(Records supplied begins)

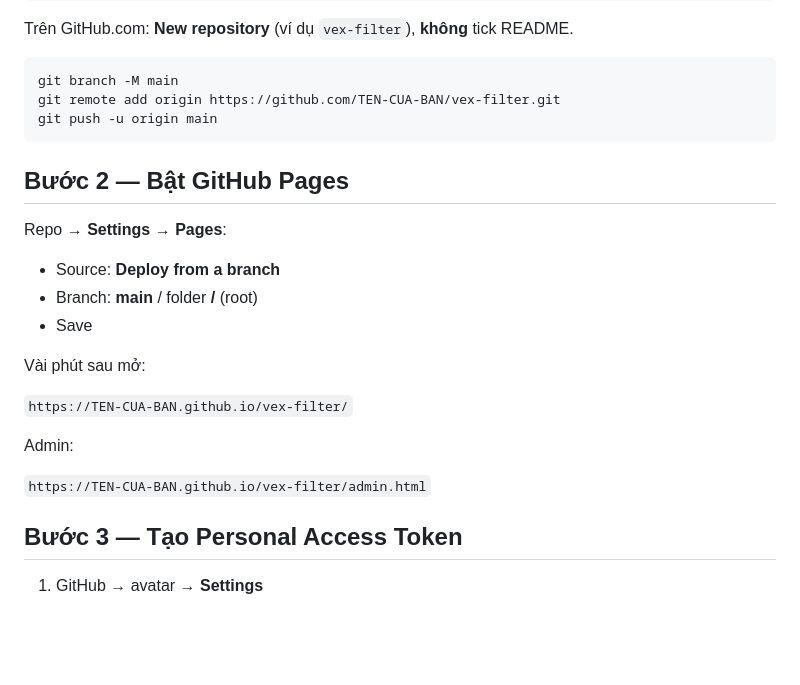
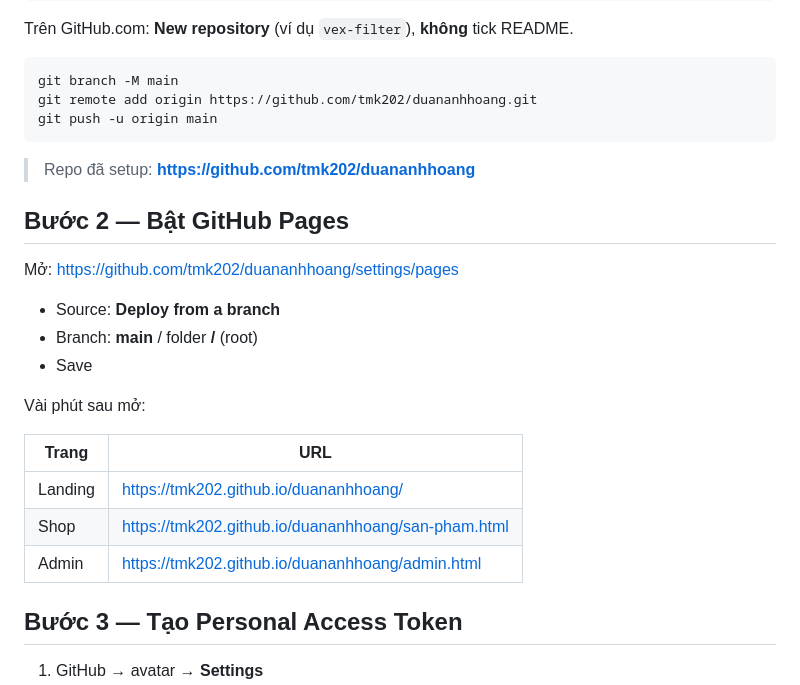
Before and after one commit to tmk202/duananhhoang, a Markdown page: HUONG-DAN-HOST.md, the part around the change. Rendered like a GitHub page; blank space fills up the shorter version.

Commit message:
docs: URLs for tmk202/duananhhoang

````diff
--- a/HUONG-DAN-HOST.md
+++ b/HUONG-DAN-HOST.md
@@ -26,13 +26,15 @@ Trên GitHub.com: **New repository** (ví dụ `vex-filter`), **không** tick RE
 
 ```powershell
 git branch -M main
-git remote add origin https://github.com/TEN-CUA-BAN/vex-filter.git
+git remote add origin https://github.com/tmk202/duananhhoang.git
 git push -u origin main
 ```
 
+> Repo đã setup: **https://github.com/tmk202/duananhhoang**
+
 ## Bước 2 — Bật GitHub Pages
 
-Repo → **Settings** → **Pages**:
+Mở: https://github.com/tmk202/duananhhoang/settings/pages
 
 - Source: **Deploy from a branch**
 - Branch: **main** / folder **/** (root)
@@ -40,11 +42,11 @@ Repo → **Settings** → **Pages**:
 
 Vài phút sau mở:
 
-`https://TEN-CUA-BAN.github.io/vex-filter/`
-
-Admin:
-
-`https://TEN-CUA-BAN.github.io/vex-filter/admin.html`
+| Trang | URL |
+|-------|-----|
+| Landing | https://tmk202.github.io/duananhhoang/ |
+| Shop | https://tmk202.github.io/duananhhoang/san-pham.html |
+| Admin | https://tmk202.github.io/duananhhoang/admin.html |
 
 ## Bước 3 — Tạo Personal Access Token
 
````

(Records supplied ends)

— Try it —
Select and copy every line from the records that includes the word "main".

— Written response —
 git branch -M main
 git push -u origin main
 - Branch: **main** / folder **/** (root)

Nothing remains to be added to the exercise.